After a proper build I use break in oil as an added measure of insurance against possible issues.
I do not use break in oil as a band-aid to poor techniques.
|LSG / Cal|
break in oil
|October 13 2017, 10:43 AM |
I will agree that break in oil is not in any way a substitute from proper parts and work. What I'm wondering, is if one has proper parts and technique, do you need break in oil at all ? BP and JG tell us that one must use break in oil, which they happen to sell, and they claim you can't break in on synthetic because synth is 'too slippery' and the rings won't seat. Yet new Ford Shelbys and Dodge Hellcats and Chevy LS hunter-killer engines all come from the factory with synth as first fill. They don't have ring seating problems. Even if it took longer for the rings to seat, if we protect the cam, do we care ? Reading some oil tests, the Joe Gibbs and Brad Penn 30 wt break in oils were at the bottom of the testing. LOTS of other oils scored much, much better. The guys selling break in oil trumpet the fact that their oils contain ZDDP, as if that is the be-all and end-all of oil quality. What about calcium sulfonate and molybdenum ? Aren't they important as well ? Is ZDDP the ONLY way to protect the lobes on a flat cam ? The Chevy fellow who had four failures in a row used BP 30wt each time. The worst failure was when he Added extra ZDDP. Engine was built with Melling cam and Delco hard faced lifters. Has 110 lbs on the seat, nothing crazy. Timing and fuel were set before the run in. At my employment, I get to see several flattappet engines every week. Some guys use break in oil, some laugh at the idea. The guys who use their own choice of oil don't seem to be having problems. Makes me SERIOUSLY wonder what to use when running in my own stuff. Asked our wharehouse rep to research oil, the oil salesmen have no answer for him. Just makes a guy wonder. My plan is to test my alternate oil choice for break in on a flat cam in a 302W. If it does horrible things, it isn't irreplaceable. But the most protective oil in avoiding metal on metal friction doesn't appear to be a 'break in'. No, I don't work for an oil company, and I don't sell Amsoil. But I'm thinking of not using the JG or BP breakin stuff anymore, and am switching from 15W-50 Mobil to another Mobil 1 choice to see what happens. Have been reading '540Rat's' oil testing. Yes, I know he isn't testing in an actual engine. Don't care. I'm very interested in his results which seem to show film strength preventing metal on metal contact. Isn't that the oil's most important job ? To protect the cam & lifters. Everybodys oil seem to do just fine at floating shafts away from bearings and sealing rings and sliding aluminum pistons in an iron bore. But they are a disturbing number of flat cam failures. Makes me wonder why ? Before we even HAD break in oil available, it seems like there was less guys having problems. LSG / Cal

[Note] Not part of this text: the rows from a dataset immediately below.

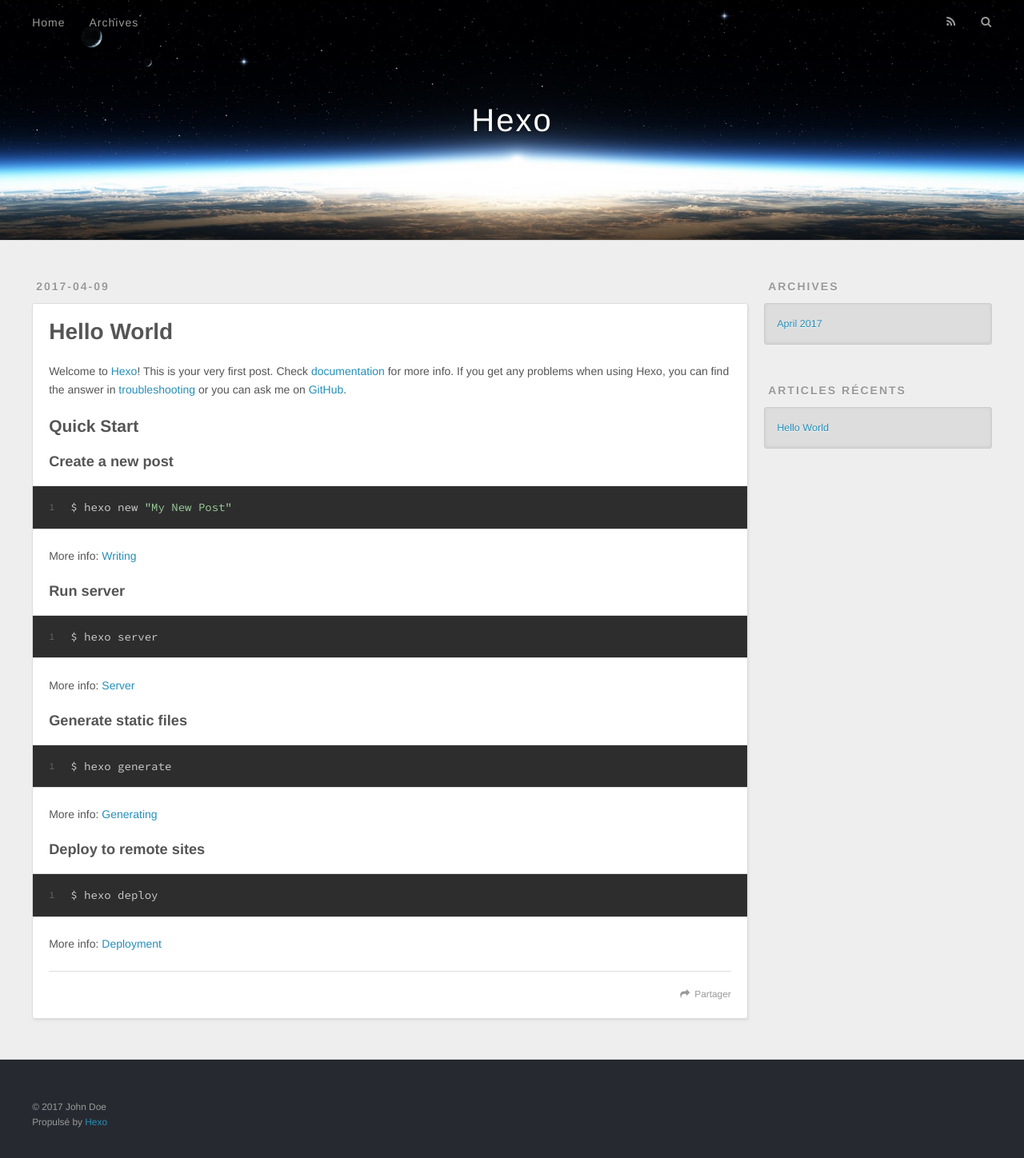
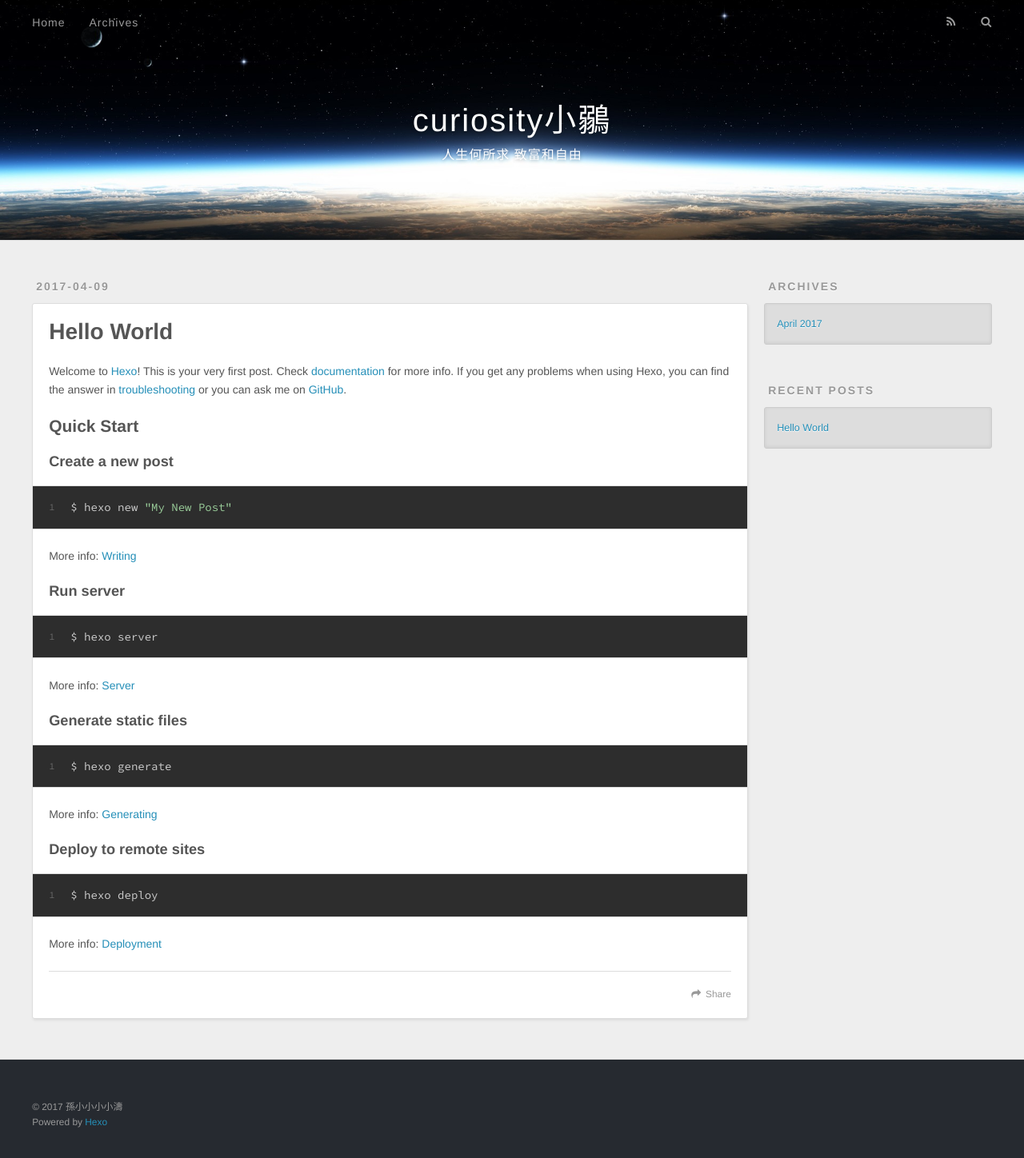
Before and after one commit to curiosityST/curiosityST.github.io, a plain HTML site: page index.html in a window 1280 px wide. Shown: the whole page at 80% size. Drawn offline with nearby package versions, Linux system fonts and the light colour scheme.

Commit message:
Site updated: 2017-04-09 15:43:49

```diff
--- a/index.html
+++ b/index.html
@@ -3,16 +3,16 @@
 <head>
   <meta charset="utf-8">
 
-  <title>Hexo</title>
+  <title>curiosity小鶸</title>
   <meta name="viewport" content="width=device-width, initial-scale=1, maximum-scale=1">
   <meta property="og:type" content="website">
-<meta property="og:title" content="Hexo">
-<meta property="og:url" content="https://curiositysun.github.io/index.html">
-<meta property="og:site_name" content="Hexo">
+<meta property="og:title" content="curiosity小鶸">
+<meta property="og:url" content="https://curiosityst.github.io/index.html">
+<meta property="og:site_name" content="curiosity小鶸">
 <meta name="twitter:card" content="summary">
-<meta name="twitter:title" content="Hexo">
+<meta name="twitter:title" content="curiosity小鶸">
 
-    <link rel="alternate" href="/atom.xml" title="Hexo" type="application/atom+xml">
+    <link rel="alternate" href="/atom.xml" title="curiosity小鶸" type="application/atom+xml">
 
 
     <link rel="icon" href="/favicon.png">
@@ -33,8 +33,12 @@
   <div id="header-outer" class="outer">
     <div id="header-title" class="inner">
       <h1 id="logo-wrap">
-        <a href="/" id="logo">Hexo</a>
+        <a href="/" id="logo">curiosity小鶸</a>
       </h1>
+
+        <h2 id="subtitle-wrap">
+          <a href="/" id="subtitle">人生何所求 致富和自由</a>
+        </h2>
 
     </div>
     <div id="header-inner" class="inner">
@@ -48,12 +52,12 @@
       </nav>
       <nav id="sub-nav">
 
-          <a id="nav-rss-link" class="nav-icon" href="/atom.xml" title="Flux RSS"></a>
+          <a id="nav-rss-link" class="nav-icon" href="/atom.xml" title="RSS Feed"></a>
 
-        <a id="nav-search-btn" class="nav-icon" title="Rechercher"></a>
+        <a id="nav-search-btn" class="nav-icon" title="Search"></a>
       </nav>
       <div id="search-form-wrap">
-        <form action="//google.com/search" method="get" accept-charset="UTF-8" class="search-form"><input type="search" name="q" class="search-form-input" placeholder="Search"><button type="submit" class="search-form-submit">&#xF002;</button><input type="hidden" name="sitesearch" value="https://curiositysun.github.io"></form>
+        <form action="//google.com/search" method="get" accept-charset="UTF-8" class="search-form"><input type="search" name="q" class="search-form-input" placeholder="Search"><button type="submit" class="search-form-submit">&#xF002;</button><input type="hidden" name="sitesearch" value="https://curiosityst.github.io"></form>
       </div>
     </div>
   </div>
@@ -96,7 +100,7 @@
 
     </div>
     <footer class="article-footer">
-      <a data-url="https://curiositysun.github.io/2017/04/09/hello-world/" data-id="cj1acu6cs00008rs6dfppsrfd" class="article-share-link">Partager</a>
+      <a data-url="https://curiosityst.github.io/2017/04/09/hello-world/" data-id="cj1acu6cs00008rs6dfppsrfd" class="article-share-link">Share</a>
 
 
     </footer>
@@ -131,7 +135,7 @@
 
 
   <div class="widget-wrap">
-    <h3 class="widget-title">Articles récents</h3>
+    <h3 class="widget-title">Recent Posts</h3>
     <div class="widget">
       <ul>
 
@@ -151,8 +155,8 @@
 
   <div class="outer">
     <div id="footer-info" class="inner">
-      &copy; 2017 John Doe<br>
-      Propulsé by <a href="http://hexo.io/" target="_blank">Hexo</a>
+      &copy; 2017 孫小小小小濤<br>
+      Powered by <a href="http://hexo.io/" target="_blank">Hexo</a>
     </div>
   </div>
 </footer>
```
Also changed, not shown: 2017/04/09/hello-world/index.html (+16 -12 lines), archives/2017/04/index.html (+17 -13 lines), archives/2017/index.html (+17 -13 lines), archives/index.html (+17 -13 lines).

|October 13 2017, 12:39 PM |
The first thought is that in the case of a $$$ engine build, throwing $30-40 more on a case of "break-in oil" isn't even a concern for me.
The second thought is that most of your modern engines have roller cams. On top of that, I've heard from more than one OEM source that piston rings are "seated" beforehand, so any adverse reactions from synthetic oils will not be seen. It's also very possible that the first oil that an engine sees on the line is not synthetic at all, but a specifically blended oil for break-in.

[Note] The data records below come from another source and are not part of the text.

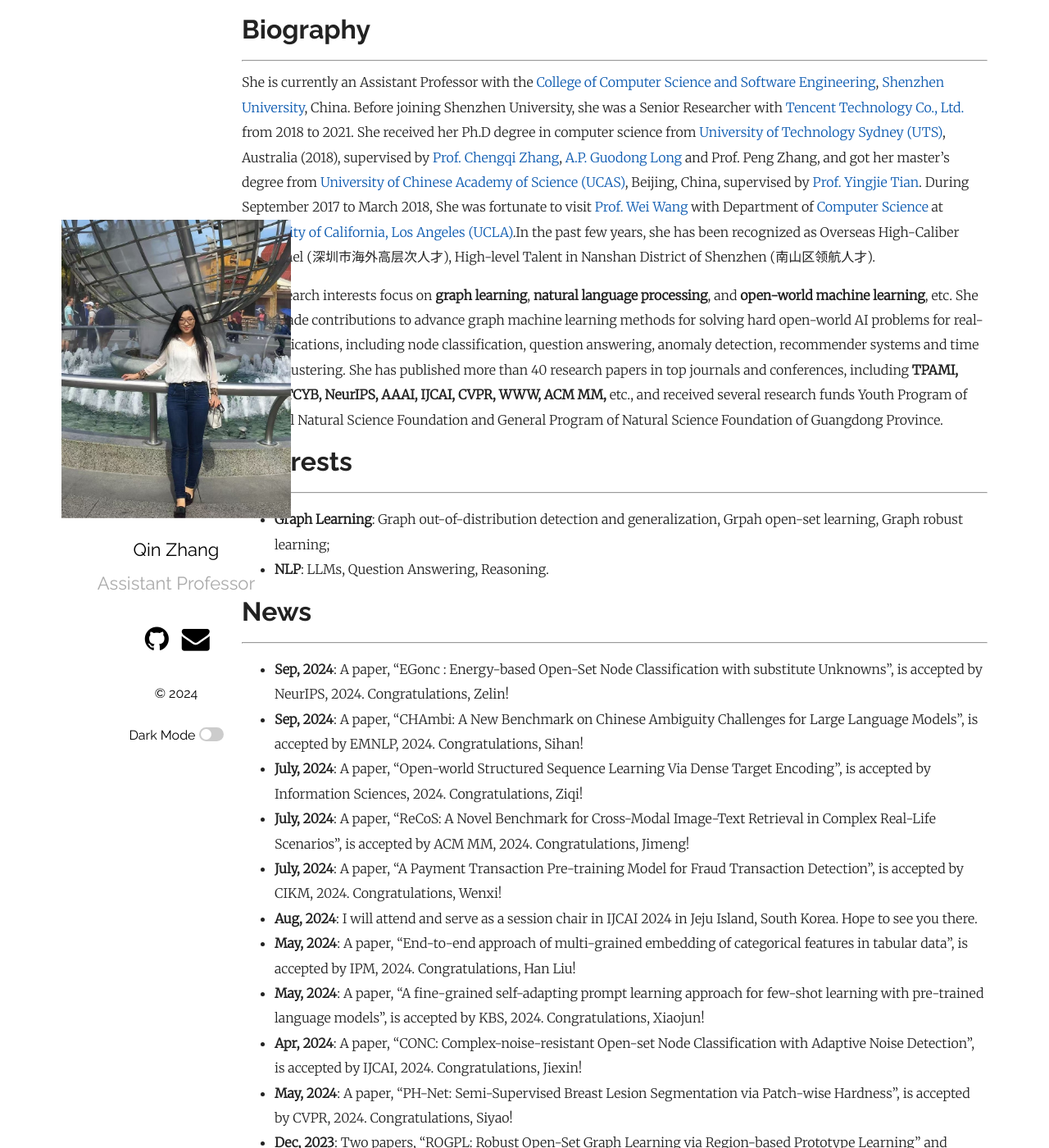
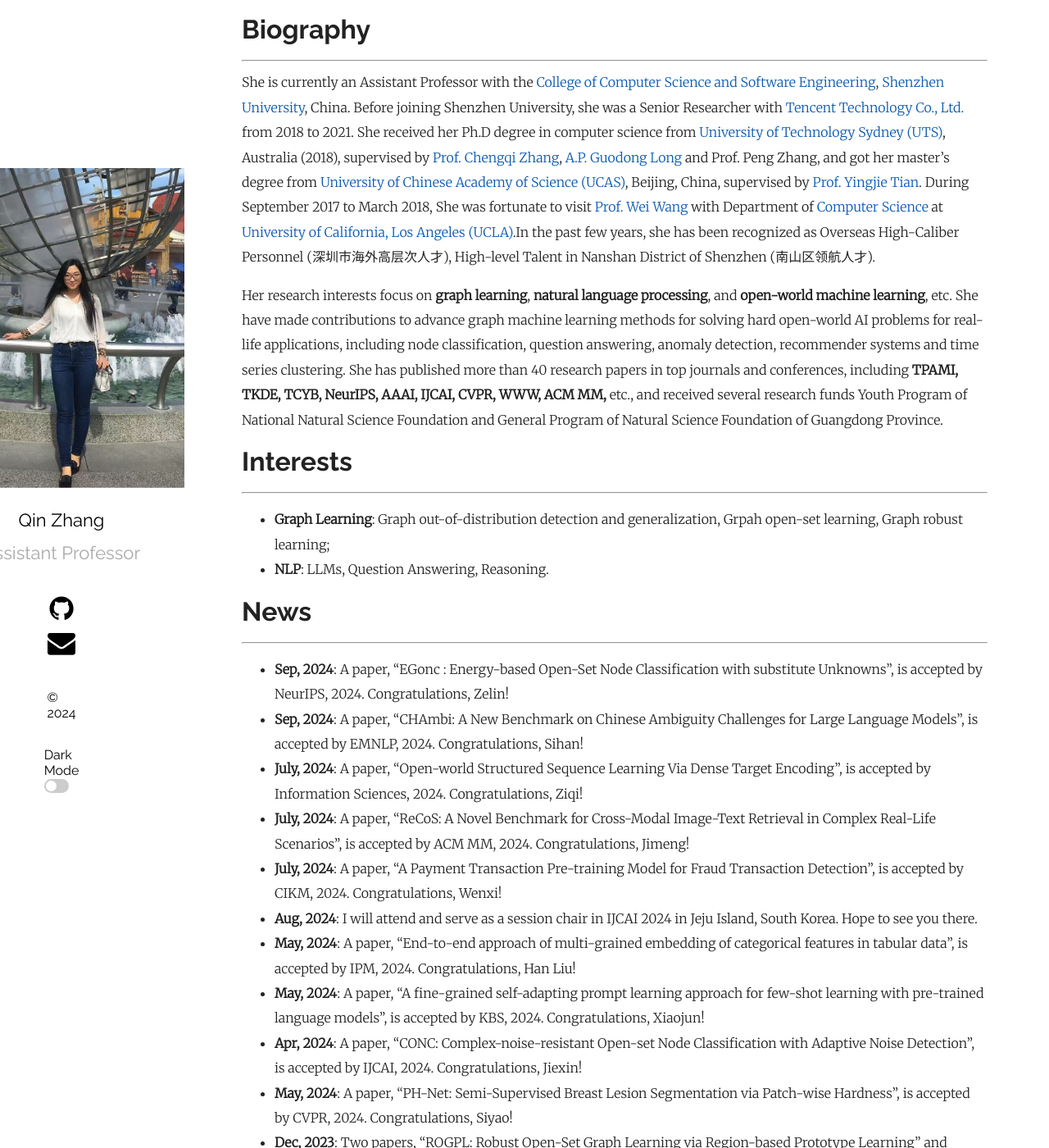
Before and after one commit to qinzhang11/qinzhang11.github.io, a Jekyll site: the page built from index.md, in a window 1280 px wide and 1400 px high. Shown: the whole window at 82% size. Built offline with Jekyll 4.4.1, drawn with Linux system fonts in a browser that asks for light colours.

Commit message:
Update plain.scss

```diff
--- a/_sass/plain.scss
+++ b/_sass/plain.scss
@@ -48,7 +48,6 @@ main {
   margin: 0 90px;
   display: flex;
   height: 100%;
-  gap: 100px;
 
   @media screen and (min-width: $bigScreenW) {
     margin: 0 auto;
@@ -103,6 +102,7 @@ main {
     display: flex;
     height: 100vh;
     padding-bottom: 15vh;
+    padding-right: 50vh;
 
     @media screen and (max-width: $mobileW) {
       height: auto;
@@ -135,7 +135,7 @@ main {
       line-height: normal;
     }
     img {
-      max-width: 280px;
+      max-width: 300px;
     }
     img.dark {
       display: none;
```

Seals and gaskets are much higher quality these days, with most "gaskets" being nothing but o-rings inserted into grooves. Putting an LS or Mod Ford together is very different from assembling an FE.
The new OEM stuff is apples to watermelons from what we deal with on older SBF and FE break-ins.

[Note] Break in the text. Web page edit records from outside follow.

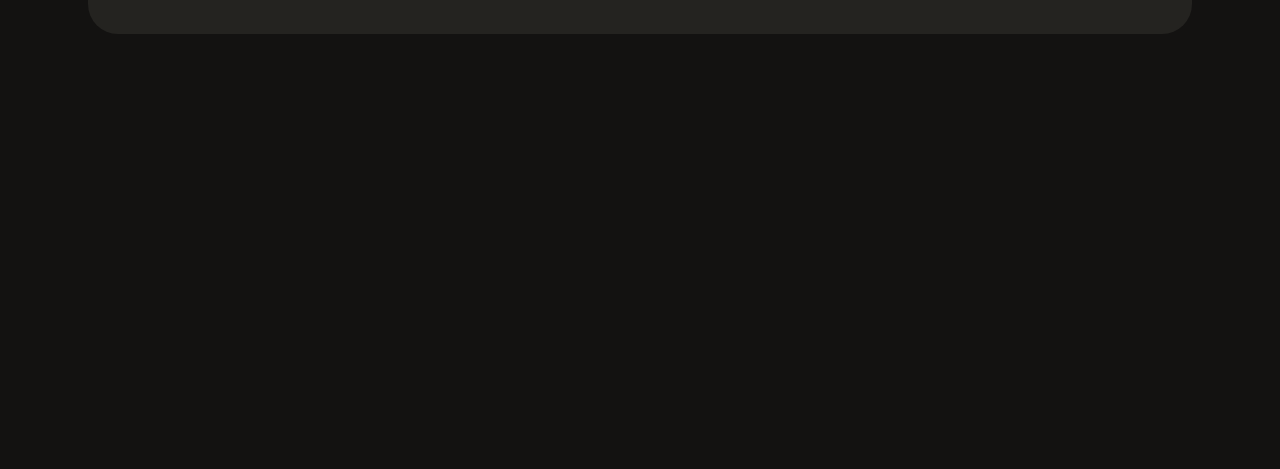
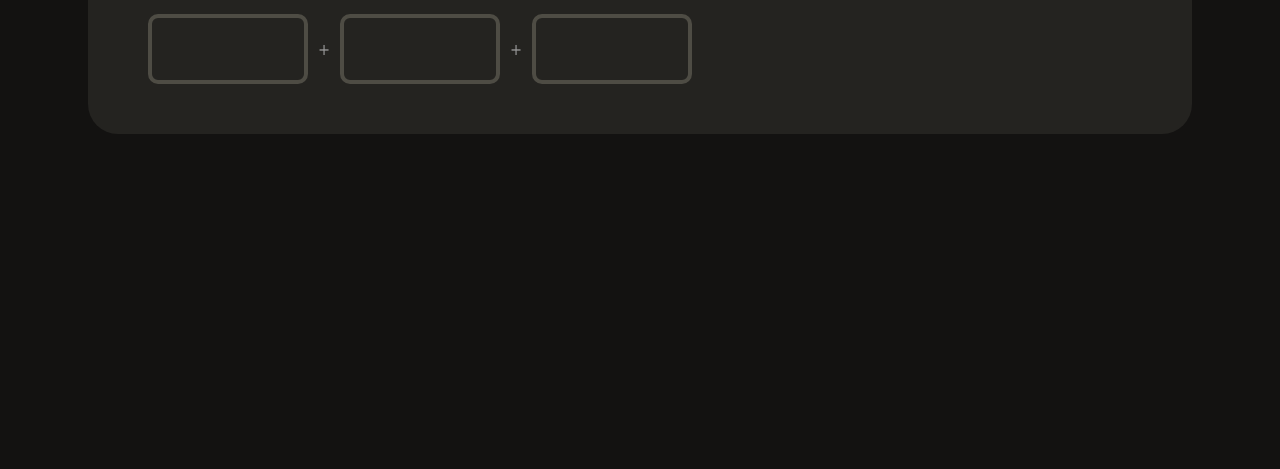
Before and after one commit to ToddPeterson/blight_oils, a plain HTML site: page index.html in a window 1280 px wide. Shown: the part 331-800 px from the top of the page. Drawn offline with Linux system fonts and the light colour scheme.

Commit message:
Add default styling to recipe divs

```diff
--- a/css/style.css
+++ b/css/style.css
@@ -47,3 +47,29 @@ input {
     color: #B17D15;
     font-size: 16px;
 }
+
+.recipe {
+    display: flex;
+}
+
+.oil {
+    background-color: #242320;
+    width: 160px;
+    height: 70px;
+    border-radius: 10px;
+    border: 4px solid #4e4c44;
+    display: flex;
+    justify-content: center;
+    align-items: center;
+}
+
+.oil-text {
+    font-size: 18px;
+    color: #4e4c44;
+}
+
+.plus {
+    margin: 0 10px;
+    color: #999999;
+    align-self: center;
+}
--- a/index.html
+++ b/index.html
@@ -19,6 +19,11 @@
       <div class="container">
         <h2>Recipe</h2>
         <div class="recipe">
+          <div class="oil"><span class="oil-text"></span></div>
+          <div class="plus">+</div>
+          <div class="oil"><span class="oil-text"></span></div>
+          <div class="plus">+</div>
+          <div class="oil"><span class="oil-text"></span></div>
         </div>
       </div>
     </div>
```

Before we had break-in oil, we had spring pressures that were much lower than what we use now. I think that's the biggest issue.
|This message has been edited by blykins on Oct 13, 2017 12:44 PM|
|October 13 2017, 2:31 PM |
I agree with Brent, cam break in years ago was hardly ever an issue. I think the aggressive lobe and spring rates take their toll.